> **Given records**

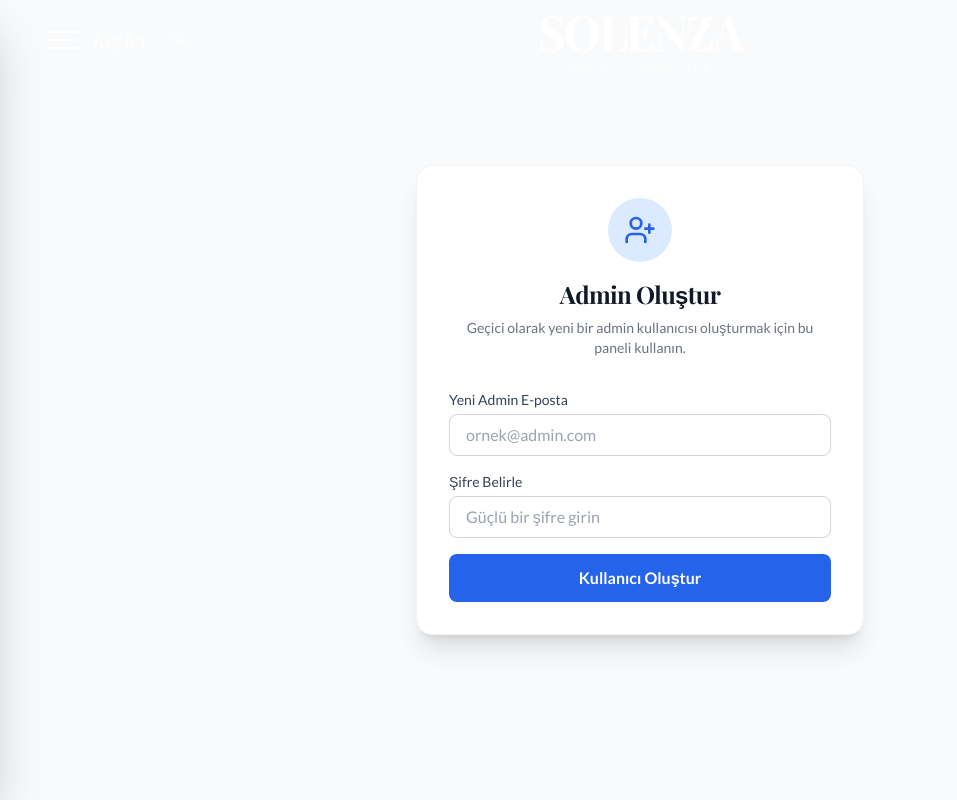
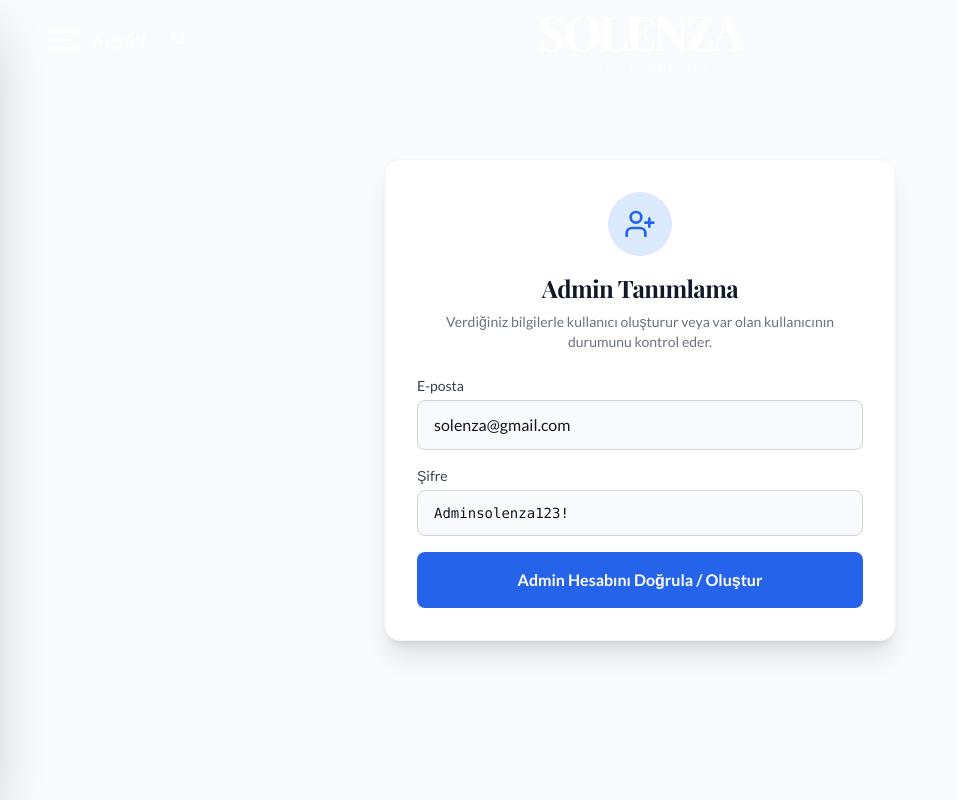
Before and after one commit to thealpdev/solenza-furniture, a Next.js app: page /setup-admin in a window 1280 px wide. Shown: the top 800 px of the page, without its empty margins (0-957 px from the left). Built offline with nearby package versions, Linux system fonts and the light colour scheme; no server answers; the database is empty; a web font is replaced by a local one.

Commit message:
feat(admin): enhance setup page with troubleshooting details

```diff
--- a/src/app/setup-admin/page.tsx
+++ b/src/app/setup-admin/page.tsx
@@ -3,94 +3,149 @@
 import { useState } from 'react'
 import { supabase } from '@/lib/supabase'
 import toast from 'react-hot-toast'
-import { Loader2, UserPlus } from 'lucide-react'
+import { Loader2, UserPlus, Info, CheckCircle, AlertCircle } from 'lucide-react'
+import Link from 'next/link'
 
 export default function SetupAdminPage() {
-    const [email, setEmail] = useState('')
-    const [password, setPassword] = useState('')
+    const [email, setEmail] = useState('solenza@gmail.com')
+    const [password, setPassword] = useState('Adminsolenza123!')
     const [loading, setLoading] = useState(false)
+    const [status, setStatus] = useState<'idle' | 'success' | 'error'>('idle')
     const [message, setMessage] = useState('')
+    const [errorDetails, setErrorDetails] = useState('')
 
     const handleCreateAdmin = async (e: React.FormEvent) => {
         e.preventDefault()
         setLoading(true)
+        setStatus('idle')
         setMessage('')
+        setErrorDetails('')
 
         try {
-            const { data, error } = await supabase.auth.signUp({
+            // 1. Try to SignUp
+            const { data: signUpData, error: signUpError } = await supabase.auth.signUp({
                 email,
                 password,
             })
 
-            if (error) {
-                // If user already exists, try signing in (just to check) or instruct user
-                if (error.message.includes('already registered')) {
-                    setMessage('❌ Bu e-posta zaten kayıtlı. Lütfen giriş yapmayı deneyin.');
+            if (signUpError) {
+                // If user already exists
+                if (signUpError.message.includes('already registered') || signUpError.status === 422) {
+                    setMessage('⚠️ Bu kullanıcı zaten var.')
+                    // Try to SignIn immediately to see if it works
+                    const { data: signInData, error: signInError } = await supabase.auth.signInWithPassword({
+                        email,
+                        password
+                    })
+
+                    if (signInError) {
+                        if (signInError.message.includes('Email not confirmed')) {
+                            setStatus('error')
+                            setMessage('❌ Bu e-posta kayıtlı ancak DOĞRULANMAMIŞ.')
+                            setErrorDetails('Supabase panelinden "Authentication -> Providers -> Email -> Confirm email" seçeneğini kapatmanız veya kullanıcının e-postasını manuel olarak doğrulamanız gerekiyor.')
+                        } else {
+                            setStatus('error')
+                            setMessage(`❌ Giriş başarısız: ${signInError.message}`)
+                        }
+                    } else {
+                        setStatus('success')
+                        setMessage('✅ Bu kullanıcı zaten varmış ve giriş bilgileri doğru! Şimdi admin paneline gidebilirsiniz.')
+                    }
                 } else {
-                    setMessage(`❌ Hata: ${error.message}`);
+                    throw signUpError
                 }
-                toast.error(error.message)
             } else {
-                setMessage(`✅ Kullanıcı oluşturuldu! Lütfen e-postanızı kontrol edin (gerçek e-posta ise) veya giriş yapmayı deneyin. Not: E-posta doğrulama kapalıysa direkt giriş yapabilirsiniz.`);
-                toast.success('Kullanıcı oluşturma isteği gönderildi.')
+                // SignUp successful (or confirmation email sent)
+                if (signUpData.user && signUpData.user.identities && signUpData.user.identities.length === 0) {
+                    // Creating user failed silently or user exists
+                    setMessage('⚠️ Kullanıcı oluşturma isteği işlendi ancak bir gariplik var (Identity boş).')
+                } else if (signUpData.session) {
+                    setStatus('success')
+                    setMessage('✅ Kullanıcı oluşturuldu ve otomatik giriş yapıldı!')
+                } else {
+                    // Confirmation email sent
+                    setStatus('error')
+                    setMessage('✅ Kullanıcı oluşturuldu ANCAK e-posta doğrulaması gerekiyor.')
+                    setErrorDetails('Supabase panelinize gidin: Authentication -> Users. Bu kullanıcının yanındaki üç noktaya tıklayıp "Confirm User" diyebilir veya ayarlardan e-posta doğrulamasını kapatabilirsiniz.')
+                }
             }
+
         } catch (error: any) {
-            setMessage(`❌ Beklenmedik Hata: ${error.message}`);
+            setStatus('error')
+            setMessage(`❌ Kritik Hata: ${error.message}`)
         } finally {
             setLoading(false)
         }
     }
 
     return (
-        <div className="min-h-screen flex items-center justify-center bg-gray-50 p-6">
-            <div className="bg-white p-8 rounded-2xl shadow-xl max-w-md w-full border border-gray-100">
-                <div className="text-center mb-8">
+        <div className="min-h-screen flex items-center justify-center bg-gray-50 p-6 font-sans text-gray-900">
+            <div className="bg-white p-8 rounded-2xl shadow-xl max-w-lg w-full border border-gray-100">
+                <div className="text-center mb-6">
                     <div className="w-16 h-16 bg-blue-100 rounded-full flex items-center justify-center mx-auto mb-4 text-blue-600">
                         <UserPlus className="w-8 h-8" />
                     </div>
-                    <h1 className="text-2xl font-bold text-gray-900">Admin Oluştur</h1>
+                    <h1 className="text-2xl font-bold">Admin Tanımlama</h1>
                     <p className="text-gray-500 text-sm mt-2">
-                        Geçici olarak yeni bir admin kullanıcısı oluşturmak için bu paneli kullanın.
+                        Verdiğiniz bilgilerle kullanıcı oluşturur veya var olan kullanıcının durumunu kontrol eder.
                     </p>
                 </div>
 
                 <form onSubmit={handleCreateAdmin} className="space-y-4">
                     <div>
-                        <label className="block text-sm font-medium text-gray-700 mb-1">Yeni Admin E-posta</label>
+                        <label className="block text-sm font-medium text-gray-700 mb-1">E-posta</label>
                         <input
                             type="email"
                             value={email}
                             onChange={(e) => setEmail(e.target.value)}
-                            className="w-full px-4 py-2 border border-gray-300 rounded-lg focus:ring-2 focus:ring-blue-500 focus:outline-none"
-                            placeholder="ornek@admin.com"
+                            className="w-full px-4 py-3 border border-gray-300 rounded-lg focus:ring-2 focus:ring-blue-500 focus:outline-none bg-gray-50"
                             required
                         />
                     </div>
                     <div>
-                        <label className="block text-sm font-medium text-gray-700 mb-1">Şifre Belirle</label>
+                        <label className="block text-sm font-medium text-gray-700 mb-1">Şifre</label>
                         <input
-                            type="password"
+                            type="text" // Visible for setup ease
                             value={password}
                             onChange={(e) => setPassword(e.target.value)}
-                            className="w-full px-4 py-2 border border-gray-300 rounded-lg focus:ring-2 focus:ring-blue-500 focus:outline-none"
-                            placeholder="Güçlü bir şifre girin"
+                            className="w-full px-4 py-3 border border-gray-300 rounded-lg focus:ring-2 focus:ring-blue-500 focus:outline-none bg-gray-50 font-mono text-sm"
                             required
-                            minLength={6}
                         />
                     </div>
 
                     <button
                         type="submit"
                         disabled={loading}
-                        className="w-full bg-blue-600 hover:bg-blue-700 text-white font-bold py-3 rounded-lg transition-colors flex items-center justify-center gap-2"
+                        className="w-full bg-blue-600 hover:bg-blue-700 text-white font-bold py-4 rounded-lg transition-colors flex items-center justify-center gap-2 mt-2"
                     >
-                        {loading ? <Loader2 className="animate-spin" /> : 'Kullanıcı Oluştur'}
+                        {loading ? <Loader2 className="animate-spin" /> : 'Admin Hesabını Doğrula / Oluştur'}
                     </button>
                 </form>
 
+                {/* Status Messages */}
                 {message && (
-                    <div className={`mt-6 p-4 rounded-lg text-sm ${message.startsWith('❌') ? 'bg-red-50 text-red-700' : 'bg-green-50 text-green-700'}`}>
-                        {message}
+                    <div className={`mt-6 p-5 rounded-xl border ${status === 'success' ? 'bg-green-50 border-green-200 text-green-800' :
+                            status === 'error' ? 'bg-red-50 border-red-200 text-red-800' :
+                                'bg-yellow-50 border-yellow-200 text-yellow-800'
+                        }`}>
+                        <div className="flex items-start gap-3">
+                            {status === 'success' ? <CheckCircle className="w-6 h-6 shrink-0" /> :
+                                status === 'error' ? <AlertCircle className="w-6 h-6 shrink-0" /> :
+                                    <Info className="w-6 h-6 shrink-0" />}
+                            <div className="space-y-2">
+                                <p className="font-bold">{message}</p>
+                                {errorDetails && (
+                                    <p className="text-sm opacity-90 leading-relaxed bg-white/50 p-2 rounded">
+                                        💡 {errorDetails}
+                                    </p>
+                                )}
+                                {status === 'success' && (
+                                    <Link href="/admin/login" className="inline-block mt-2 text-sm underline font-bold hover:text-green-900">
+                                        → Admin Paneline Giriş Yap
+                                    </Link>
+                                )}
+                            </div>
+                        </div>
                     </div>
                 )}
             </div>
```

> **Assignment**
Look through the listing, and copy each line that contains the word "const".

> **Exercise solution**
-    const [email, setEmail] = useState('')
-    const [password, setPassword] = useState('')
+    const [email, setEmail] = useState('solenza@gmail.com')
+    const [password, setPassword] = useState('Adminsolenza123!')
     const [loading, setLoading] = useState(false)
+    const [status, setStatus] = useState<'idle' | 'success' | 'error'>('idle')
     const [message, setMessage] = useState('')
+    const [errorDetails, setErrorDetails] = useState('')
     const handleCreateAdmin = async (e: React.FormEvent) => {
-            const { data, error } = await supabase.auth.signUp({
+            const { data: signUpData, error: signUpError } = await supabase.auth.signUp({
+                    const { data: signInData, error: signInError } = await supabase.auth.signInWithPassword({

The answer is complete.